clock menu more-arrow no yes

Filed under:

How I became a fan of… the EA Sports NCAA Football series

Ncaa2003_071902_01_640w_medium

This post is sponsored by EA Sports NCAA Football 2011.

To celebrate the July 13 release of NCAA Football 2011, EA Sports asked the dozens of SB Nation college bloggers to help promote and preview the latest installment of the highly successful series. Luckily for EA Sports, I along with many of my high school and college friends are some of the more ardent fans of the series, so you don’t need a lot of arm twisting from this guy to gush about a personal favorite past time. As I enter adulthood, I’m still not sure if it’s proper or embarrassing that NCAA Football remains part of my life, but I must admit that it's the true catalyst for what hypes me up and gets me thinking about the upcoming college football season.

My first memory of NCAA Football was back in 2001. Play Station 2 was the console of choice, and it was then when it became customary to pick up the new game just before the start of school. Because who actually comes home from a hard day of high school and golf practice, and decides to study before bed? For those that remember the 2001 college football season, the Miami Hurricanes were king, both in real life and as 64-bit football players on NCAA Football 2002.  Still one of the most awesome collections of interscholastic athletes, the "U" had enough NFL talent to fill an entire pro team’s draft board and it was a blast to pit their stout defense against the option-centric Nebraska Cornhuskers, led by the dynamic Eric Crouch.

Two years later, laid up from the removal of his wisdom teeth, I spent hours recovering with NCAA Football 2004 (and pain killers of course). The Auburn Tigers were the trendy team that season, and I took it upon myself to groom Jason Campbell into a #1 NFL pick, uploading his draft class onto the premier EA Sports Madden series.  The Tigers went undefeated and played for the national title... if only it were a case of art imitating life.

Recently, my friends and I all agree that EA Sports has done an incredible job keeping NCAA Football series fresh by constantly tweaking the gameplay. Users are challenged to actually know that the heck they’re doing when their team steps to the line of scrimmage. No longer can you just drop back on 4th-and-26 to keep your drive moving, run an HB toss with your big, burly running-back and expect a 20-yard gain, or always feel peachy as you try and punch it in late in the game against a rival opponent.
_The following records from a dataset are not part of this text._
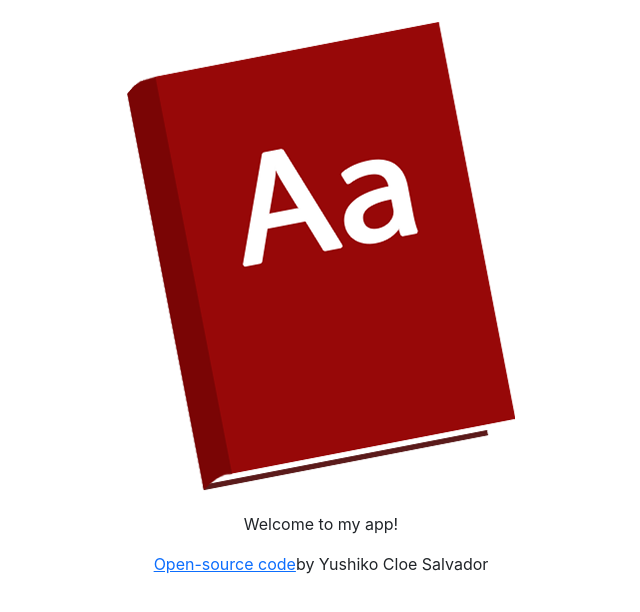
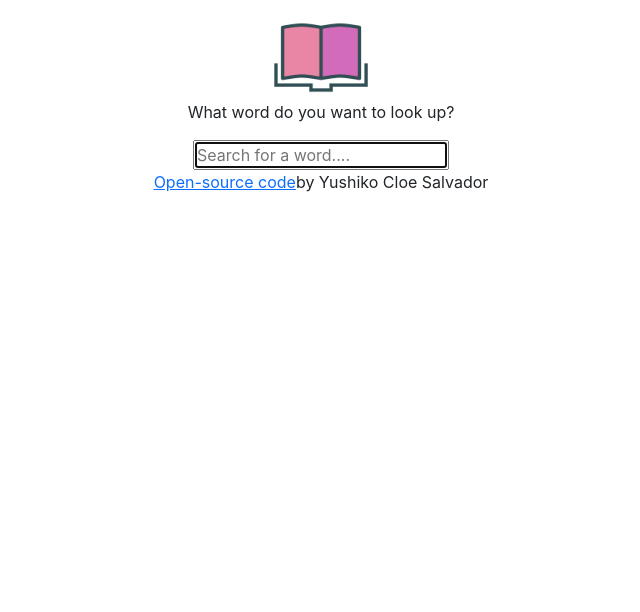
Before and after one commit to yccjs/react-dictionary-app, a React (Create React App) app: page / in a window 1280 px wide. Shown: the top 612 px of the page, without its empty margins (319-959 px from the left). Built offline with nearby package versions, Linux system fonts and the light colour scheme.

Commit message:
added a search engine

```diff
--- a/src/App.css
+++ b/src/App.css
@@ -1,6 +1,7 @@
 .logo {
   display: block;
   margin: 0 auto;
+  max-width: 100px;
 }
 header, footer {
   text-align: center;
--- a/src/App.js
+++ b/src/App.js
@@ -1,13 +1,15 @@
 import logo from "./logo.png";
+import DictionaryForm from "./DictionaryForm";
 import "./App.css";
 
 function App() {
   return (
     <div className="App">
       <header className="App-header">
-        <img src={logo} className="logo" alt="dictionary icon" />
-        <p>Welcome to my app! </p>
+        <img src={logo} className="logo img-fluid" alt="dictionary icon" />
+        <p>What word do you want to look up? </p>
       </header>
+      <DictionaryForm/>
       <footer>
         <a
           href="https://github.com/yccjs/react-dictionary-app"
--- /dev/null
+++ b/src/DictionaryForm.css
@@ -0,0 +1,5 @@
+form {
+
+    border-radius: 20px;
+    text-align: center;
+}
--- /dev/null
+++ b/src/DictionaryForm.js
@@ -0,0 +1,27 @@
+import React, { useState } from "react";
+import "./DictionaryForm.css";
+
+export default function DictionaryForm() {
+  let [keyword, setKeyword] = useState(null);
+  function search(event) {
+    event.preventDefault();
+    alert(`Searching for ${keyword}..`);
+  }
+
+  function handleKeyword(event) {
+    setKeyword(event.target.value);
+  }
+
+  return (
+    <div className="search-form">
+      <form onSubmit={search}>
+        <input
+          type="search"
+          placeholder="Search for a word...."
+          autoFocus={true}
+          onChange={handleKeyword}
+        />
+      </form>
+    </div>
+  );
+}
```
Also changed, not shown: src/logo.png, src/logo.svg (deleted).
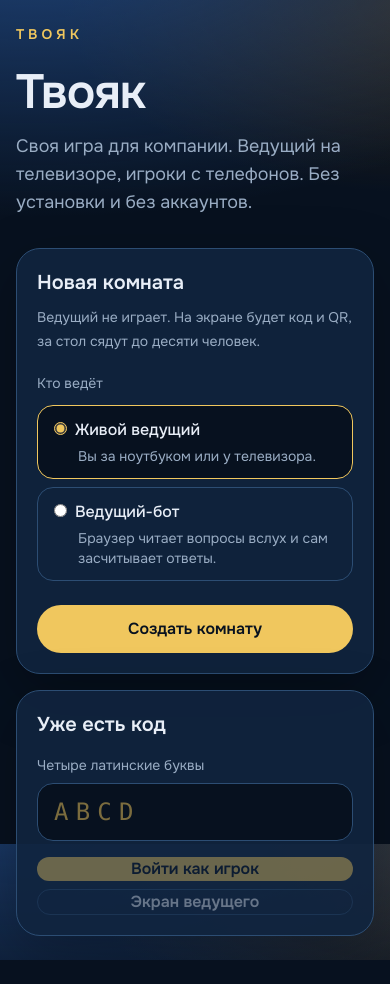
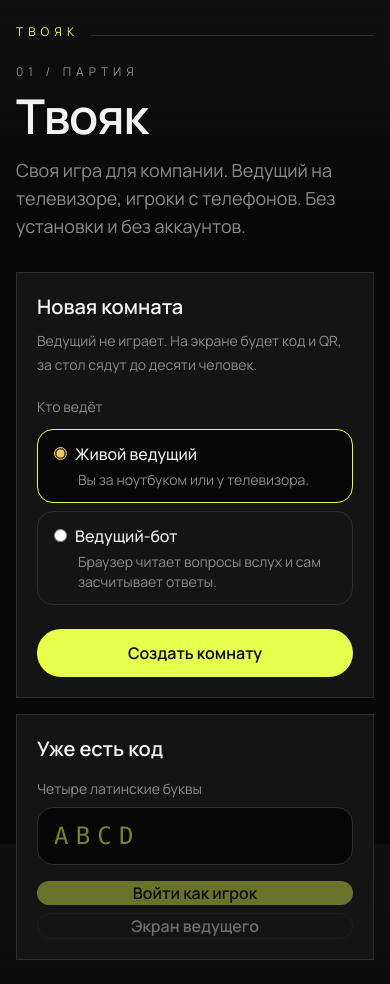
Before and after one commit to pomazkoff/tvoyak, a Next.js app: page / in a window 390 px wide. Before the commit the page ends 960 px from the top, so only its background shows below. Built offline with nearby package versions, Linux system fonts and the light colour scheme.

Commit message:
Restyle the host and phone screens on a dark editorial grid.
Swap in Manrope and Literata for Cyrillic, and add board flips and score count-up that respect reduced motion.

Co-authored-by: pomazkoff <pomazkoff@users.noreply.github.com>

```diff
--- a/src/app/globals.css
+++ b/src/app/globals.css
@@ -1,15 +1,22 @@
 @import "tailwindcss";
 
+/*
+  Опора: портфолио Đặng Trung Thắng 22–23.
+  Сам Behance ответил 403. Публичные копии кадров дают почти чёрное поле
+  (#040404) и лестницу серого. Свой акцент — одна лимонная полоска,
+  чтобы стоимость ячейки читалась с телевизора.
+*/
 @theme {
-  --font-sans: var(--font-onest), ui-sans-serif, system-ui, sans-serif;
-  --color-ink: #e8eef7;
-  --color-muted: #9aadc4;
-  --color-gold: #f0c75e;
-  --color-navy: #07111f;
-  --color-panel: #10243f;
-  --color-line: #2c4d73;
-  --color-danger: #ffb4b4;
-  --color-ok: #9be7c4;
+  --font-sans: var(--font-manrope), ui-sans-serif, system-ui, sans-serif;
+  --font-serif: var(--font-literata), "Iowan Old Style", Georgia, serif;
+  --color-ink: #f3f3f3;
+  --color-muted: #8c8c8c;
+  --color-gold: #e6ff4d;
+  --color-navy: #070707;
+  --color-panel: #141414;
+  --color-line: #2c2c2c;
+  --color-danger: #ff6d6d;
+  --color-ok: #d8ff73;
 }
 
 html {
@@ -19,19 +26,10 @@ html {
 body {
   min-height: 100%;
   background:
-    radial-gradient(
-      1100px 520px at 8% -10%,
-      rgb(36 78 140 / 0.85),
-      transparent 58%
-    ),
-    radial-gradient(
-      800px 420px at 110% 0%,
-      rgb(92 62 18 / 0.55),
-      transparent 46%
-    ),
+    linear-gradient(180deg, #101010 0%, transparent 28%),
     var(--color-navy);
   color: var(--color-ink);
-  font-family: var(--font-onest), ui-sans-serif, system-ui, sans-serif;
+  font-family: var(--font-manrope), ui-sans-serif, system-ui, sans-serif;
 }
 
 button,
@@ -40,3 +38,70 @@ input,
 label {
   -webkit-tap-highlight-color: transparent;
 }
+
+button,
+a {
+  transition:
+    transform 160ms ease,
+    background-color 160ms ease,
+    border-color 160ms ease,
+    color 160ms ease;
+}
+
+button:active:not(:disabled) {
+  transform: scale(0.98);
+}
+
+.prompt {
+  font-family: var(--font-literata), Georgia, serif;
+  font-weight: 520;
+  letter-spacing: -0.02em;
+}
+
+.cell {
+  perspective: 800px;
+}
+
+.cell-inner {
+  position: relative;
+  display: grid;
+  height: 100%;
+  transform-style: preserve-3d;
+  transition: transform 460ms cubic-bezier(0.2, 0.7, 0.2, 1);
+}
+
+.cell-inner.is-spent {
+  transform: rotateY(180deg);
+}
+
+.cell-face {
+  grid-area: 1 / 1;
+  display: flex;
+  align-items: center;
+  justify-content: center;
+  backface-visibility: hidden;
+}
+
+.cell-back {
+  transform: rotateY(180deg);
+}
+
+@media (prefers-reduced-motion: reduce) {
+  button,
+  a,
+  .cell-inner {
+    transition: none;
+  }
+
+  button:active:not(:disabled) {
+    transform: none;
+  }
+
+  .cell-inner.is-spent {
+    transform: none;
+  }
+
+  .cell-back {
+    display: none;
+  }
+}
--- a/src/app/layout.tsx
+++ b/src/app/layout.tsx
@@ -1,11 +1,17 @@
 import type { Metadata, Viewport } from "next";
-import { Onest } from "next/font/google";
+import { Literata, Manrope } from "next/font/google";
 import "./globals.css";
 
-const onest = Onest({
+const manrope = Manrope({
   subsets: ["cyrillic", "latin"],
   display: "swap",
-  variable: "--font-onest",
+  variable: "--font-manrope",
+});
+
+const literata = Literata({
+  subsets: ["cyrillic", "latin"],
+  display: "swap",
+  variable: "--font-literata",
 });
 
 export const metadata: Metadata = {
@@ -15,17 +21,15 @@ export const metadata: Metadata = {
 };
 
 export const viewport: Viewport = {
-  themeColor: "#07111f",
+  themeColor: "#070707",
   width: "device-width",
   initialScale: 1,
 };
 
 export default function RootLayout({ children }: LayoutProps<"/">) {
   return (
-    <html lang="ru" className={`${onest.variable} h-full`}>
-      <body
-        className={`${onest.className} flex min-h-full flex-col antialiased`}
-      >
+    <html lang="ru" className={`${manrope.variable} ${literata.variable} h-full`}>
+      <body className={`${manrope.className} flex min-h-full flex-col antialiased`}>
         {children}
       </body>
     </html>
--- a/src/components/game/board.tsx
+++ b/src/components/game/board.tsx
@@ -1,3 +1,6 @@
+"use client";
+
+import { useEffect, useRef, useState, useSyncExternalStore } from "react";
 import type { PlayerRow } from "@/lib/supabase/types";
 
 export type BoardCell = {
@@ -33,9 +36,9 @@ export function ScoreStrip({ players }: { players: PlayerRow[] }) {
         >
           <p className="truncate text-sm">{player.nickname}</p>
           <p
-            className={`font-mono text-lg ${player.score < 0 ? "text-danger" : "text-gold"}`}
+            className={`text-2xl font-semibold tabular-nums ${player.score < 0 ? "text-danger" : "text-ink"}`}
           >
-            {player.score}
+            <CountUp value={player.score} />
           </p>
         </li>
       ))}
@@ -64,10 +67,10 @@ export function Board({
   );
 
   return (
-    <div className="grid grid-cols-3 gap-2 sm:grid-cols-6">
+    <div className="grid grid-cols-3 gap-1.5 sm:grid-cols-6 sm:gap-2">
       {columns.map((column, index) => (
-        <div key={column[0]?.category ?? index} className="grid gap-2">
-          <p className="flex min-h-12 items-center justify-center text-center text-xs font-semibold text-gold sm:text-sm">
+        <div key={column[0]?.category ?? index} className="grid gap-1.5 sm:gap-2">
+          <p className="flex min-h-12 items-end justify-center px-1 pb-1 text-center text-[11px] tracking-[0.14em] text-muted uppercase sm:min-h-14 sm:text-xs">
             {column[0]?.category ?? ""}
           </p>
           {column.map((cell) => {
@@ -78,13 +81,12 @@ export function Board({
                 type="button"
                 disabled={!canPick || spent}
                 onClick={() => onPick?.(cell)}
-                className={`h-14 rounded-xl border text-lg font-semibold ${
-                  spent
-                    ? "border-transparent bg-navy/40 text-muted"
-                    : "border-line bg-[#1d4e89] text-ink hover:border-gold"
-                } disabled:cursor-default`}
+                className="cell h-16 border border-line bg-[#1c1c1c] text-xl font-semibold text-ink hover:border-[#c4c4c4] disabled:cursor-default sm:h-20 sm:text-2xl lg:h-24 lg:text-3xl"
               >
-                {spent ? "" : cell.value}
+                <span className={`cell-inner ${spent ? "is-spent" : ""}`}>
+                  <span className="cell-face cell-front">{cell.value}</span>
+                  <span className="cell-face cell-back text-muted">—</span>
+                </span>
               </button>
             );
           })}
@@ -93,3 +95,39 @@ export function Board({
     </div>
   );
 }
+
+function prefersReducedMotion(): boolean {
+  return window.matchMedia("(prefers-reduced-motion: reduce)").matches;
+}
+
+function CountUp({ value }: { value: number }) {
+  const reduced = useSyncExternalStore(
+    (onStoreChange) => {
+      const query = window.matchMedia("(prefers-reduced-motion: reduce)");
+      query.addEventListener("change", onStoreChange);
+      return () => query.removeEventListener("change", onStoreChange);
+    },
+    prefersReducedMotion,
+    () => false,
+  );
+  const [shown, setShown] = useState(value);
+  const fromRef = useRef(value);
+
+  useEffect(() => {
+    if (reduced || fromRef.current === value) return;
+    const from = fromRef.current;
+    const started = performance.now();
+    let frame = 0;
+    const tick = (now: number) => {
+      const progress = Math.min(1, (now - started) / 480);
+      const eased = 1 - (1 - progress) ** 3;
+      setShown(Math.round(from + (value - from) * eased));
+      if (progress < 1) frame = requestAnimationFrame(tick);
+      else fromRef.current = value;
+    };
+    frame = requestAnimationFrame(tick);
+    return () => cancelAnimationFrame(frame);
+  }, [reduced, value]);
+
+  return <>{reduced ? value : shown}</>;
+}
--- a/src/components/home-screen.tsx
+++ b/src/components/home-screen.tsx
@@ -52,7 +52,8 @@ export function HomeScreen() {
   return (
     <Shell width="max-w-xl">
       <div className="mb-8">
-        <h1 className="text-5xl font-semibold tracking-tight text-ink sm:text-6xl">
+        <p className="text-xs tracking-[0.42em] text-muted uppercase">01 / партия</p>
+        <h1 className="mt-3 text-5xl font-semibold tracking-tight text-ink sm:text-7xl">
           Твояк
         </h1>
         <p className="mt-4 max-w-md text-lg leading-7 text-muted">
--- a/src/components/host-screen.tsx
+++ b/src/components/host-screen.tsx
@@ -433,7 +433,7 @@ function GameView({
             {current?.category} · {current?.value || "финал"}
             {current?.special === "cat" ? " · кот в мешке" : ""}
           </p>
-          <h2 className="mt-3 text-3xl font-semibold leading-tight">
+          <h2 className="prompt mt-3 text-3xl leading-tight sm:text-5xl">
             {publicPrompt}
           </h2>
           {left !== null && game.phase !== "reveal" ? (
--- a/src/components/play-screen.tsx
+++ b/src/components/play-screen.tsx
@@ -380,7 +380,7 @@ function PlayTurn({
             {current.category}
             {current.special === "cat" ? " · кот в мешке" : ""}
           </p>
-          <h2 className="mt-2 text-2xl font-semibold">{current.prompt}</h2>
+          <h2 className="prompt mt-2 text-2xl leading-snug sm:text-3xl">{current.prompt}</h2>
         </Panel>
       ) : null}
 
--- a/src/components/shell.tsx
+++ b/src/components/shell.tsx
@@ -14,9 +14,10 @@ export function Shell({
     >
       <Link
         href="/"
-        className="mb-6 text-sm font-semibold tracking-[0.28em] text-gold uppercase"
+        className="mb-6 flex items-baseline gap-3 text-xs tracking-[0.42em] text-muted uppercase"
       >
-        Твояк
+        <span className="text-gold">Твояк</span>
+        <span className="h-px flex-1 bg-line" />
       </Link>
       {children}
     </div>
@@ -40,7 +41,7 @@ export function Panel({
 }) {
   return (
     <section
-      className={`rounded-3xl border border-line bg-panel/90 p-5 shadow-[0_20px_60px_rgba(0,0,0,0.28)] sm:p-6 ${className}`}
+      className={`border border-line bg-panel p-5 sm:p-6 ${className}`}
     >
       {children}
     </section>
```
Also changed, not shown: 1 other file (tests, documents, lock files or other folders).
Heck, the game even manages to trick us into thinking Lee Corso is still the spry and witty analyst he once was.

I hail from New England - Maine to be exact - so I don't hold claim to a story that opens with "how I became a fan of [STUPENDOUS COLLEGE FOOTBALL TEAM]." But I am a huge fan of the game and everything that surrounds it, especially the NCAA Football series.